I'm no art expert.
In fact, I don't take much notice of it, normally.
For instance, despite all the hours I've hung out at the outdoor tables on 13th Street, I'd never looked up to see the kaleidoscopic mural that looks out over the 100 block of South 13th Street, designed by the identical twin brothers from Spain who go by the names How and Nosm.
I don't have a clue what it's supposed to represent. Would I want something like it in my home? Probably not. But the profusion of red, black and white is a pleasant contrast to an otherwise drab scene.
Nearby on 13th Street there's a mural of the late visionary Philadelphia architect Ed Bacon, gazing down with a thoughtful expression, as if he were contemplating all the revitalization going on in recent years in Market East.
Or, could he be wondering what's up with these murals all around the city? Maybe asking himself when enough's going to be enough?
Because as one critic I spoke to pointed out, "The bottom line is that not everyone is in love with these murals."
The Golden touch
Most Philadelphians are familiar with the story of how Mural Arts got its start as part of an anti-graffiti crackdown launched by then-Mayor Wilson Goode.
The Goode administration hired artist Jane Golden, originally from Margate, N.J., to get taggers to redirect their artistic energies. Their first project: the Spring Garden Street Bridge, near the Philadelphia Museum of Art, which Golden and some wall writers from Mantua covered with a cityscape using regular house paint.

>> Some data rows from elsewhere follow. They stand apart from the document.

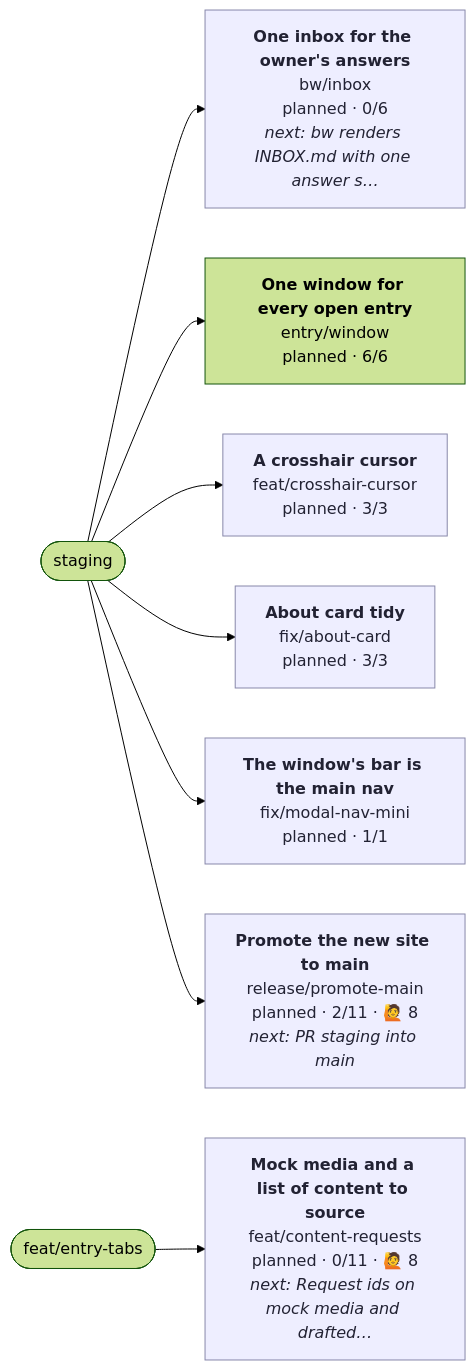
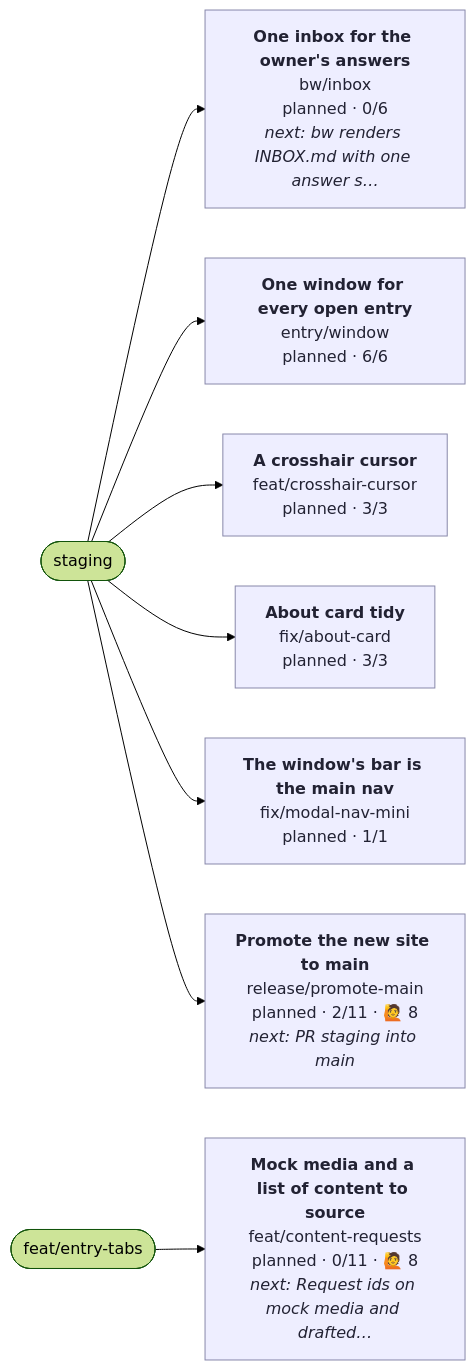
Before and after one commit to henryjonescodes/portfolio: the diagram in CONTRIBUTING.md, drawn with Mermaid (forest theme). The commit also changed other lines of this file, not shown here.

````diff
--- a/CONTRIBUTING.md
+++ b/CONTRIBUTING.md
@@ -17,31 +17,31 @@
 ```mermaid
 flowchart LR
   n_staging([staging])
   n_feat_entry_tabs([feat/entry-tabs])
   n_bw_inbox["<b>One inbox for the owner's answers</b><br/>bw/inbox<br/>planned · 0/6<br/><i>next: bw renders INBOX.md with one answer s…</i>"]
   class n_bw_inbox planned
   n_staging --> n_bw_inbox
   n_entry_window["<b>One window for every open entry</b><br/>entry/window<br/>planned · 6/6"]
-  class n_entry_window planned,current
+  class n_entry_window planned
   n_staging --> n_entry_window
   n_feat_content_requests["<b>Mock media and a list of content to source</b><br/>feat/content-requests<br/>planned · 0/11 · 🙋 8<br/><i>next: Request ids on mock media and drafted…</i>"]
   class n_feat_content_requests planned
   n_feat_entry_tabs --> n_feat_content_requests
   n_feat_crosshair_cursor["<b>A crosshair cursor</b><br/>feat/crosshair-cursor<br/>planned · 3/3"]
   class n_feat_crosshair_cursor planned
   n_staging --> n_feat_crosshair_cursor
   n_fix_about_card["<b>About card tidy</b><br/>fix/about-card<br/>planned · 3/3"]
   class n_fix_about_card planned
   n_staging --> n_fix_about_card
   n_fix_modal_nav_mini["<b>The window's bar is the main nav</b><br/>fix/modal-nav-mini<br/>planned · 1/1"]
   class n_fix_modal_nav_mini planned
   n_staging --> n_fix_modal_nav_mini
   n_release_promote_main["<b>Promote the new site to main</b><br/>release/promote-main<br/>planned · 2/11 · 🙋 8<br/><i>next: PR staging into main</i>"]
   class n_release_promote_main planned
   n_staging --> n_release_promote_main
   classDef planned fill:#eef,stroke:#88a,color:#223
   classDef active fill:#dfd,stroke:#3a3,stroke-width:3px,color:#132
   classDef blocked fill:#fdd,stroke:#c33,color:#311
   classDef review fill:#ffd,stroke:#cc3,color:#331
   classDef current stroke:#06c,stroke-width:4px
 ```
````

"Back then, it was more like, 'Do you think this can actually turn into an art program?' And, 'Do you think the Anti-Grafitti Network will really last?' Then, after a while it was, like, 'Oh, this program has really started to grow,' " Golden recently recalled. "But in the back of my mind . . . I thought eventually I would go to law school."
It was her brother who convinced her that she already was where she should be.
"I said, 'What? I got into law school. What do you mean? There is no art program,' " Golden said. "He said, 'Well, why should that stop you? Go talk to Mayor Rendell.' Then, I was just stunned and delighted and grateful that former Mayor Ed Rendell helped create Mural Arts." Back then, Golden never dreamed that the program, which in 1996 became part of the Department of Recreation, would morph into the public-private, quasi-social-services organization it is today, attracting more than $1 million in city money.
Coloring outside lines
Fast-forward 30 years, and Mural Arts has tentacles reaching into all kinds of areas, including art education for at-risk youngsters and restorative justice programming for ex-offenders. Last month, Mural Arts staged a free dinner for 900 to discuss issues surrounding food and consumption.
Last December, Mural Arts finished painting about 50 storefronts, from the 2500 to the 2800 blocks of Germantown Avenue, in vibrant colors. I'm talking pink and aqua and other colors you expect in a tropical environment. The revitalization effort got mixed reviews.
Golden defended the project, saying, "Did it solve everything? No, of course not. I would never say that what we do is a panacea for everything that is wrong with an urban center, but I do feel very strongly that murals and public art can show us the catalytic role that art can play in the life of a city, and I feel that to do nothing is unacceptable."
When I set out to see how others felt about the Mural Arts Program, practically everyone I spoke to, aside from a few of my cynical journalism buddies, was enthusiastic about Philly's being the "mural capital of the world."
"The murals increase our capacity to relate to other people," explained Maureen O'Connell, author of If These Walls Could Talk: Community Muralism and the Beauty of Justice (Liturgical Press, 2012).
"They increase our capacity for empathy," added O'Connell, who chairs the religion department at La Salle University.
Still, over the years, Mural Arts has attracted its share of critics, most notably Inquirer architecture critic Inga Saffron who, in 1999, raised the question, "Can Philadelphians really absorb so many of these images? Or, in their unending proliferation, do the murals become like the graffiti they were meant to combat, a visual noise?"
Mural Arts is used to second-guessing. Over the years, the program also has had to deal with push back from well-to-do neighbors, such as those on Rittenhouse Square who, in 2008, protested a mural, fearing that it would cheapen the area. Although it went up anyway, Mural Arts wound up disassociating itself from the project.
Moving forward, look for Mural Arts to broaden its artistic reach well beyond paint. Think temporary public-art displays. And projects utilizing photography as well as audio and video are possibilities.
"We don't want to create another 3,000 murals," Golden told me. "It's a really glorious and meaningful tradition, but I also feel it's important not to keep doing the same thing over and over again."
On Twitter: @JeniceArmstrong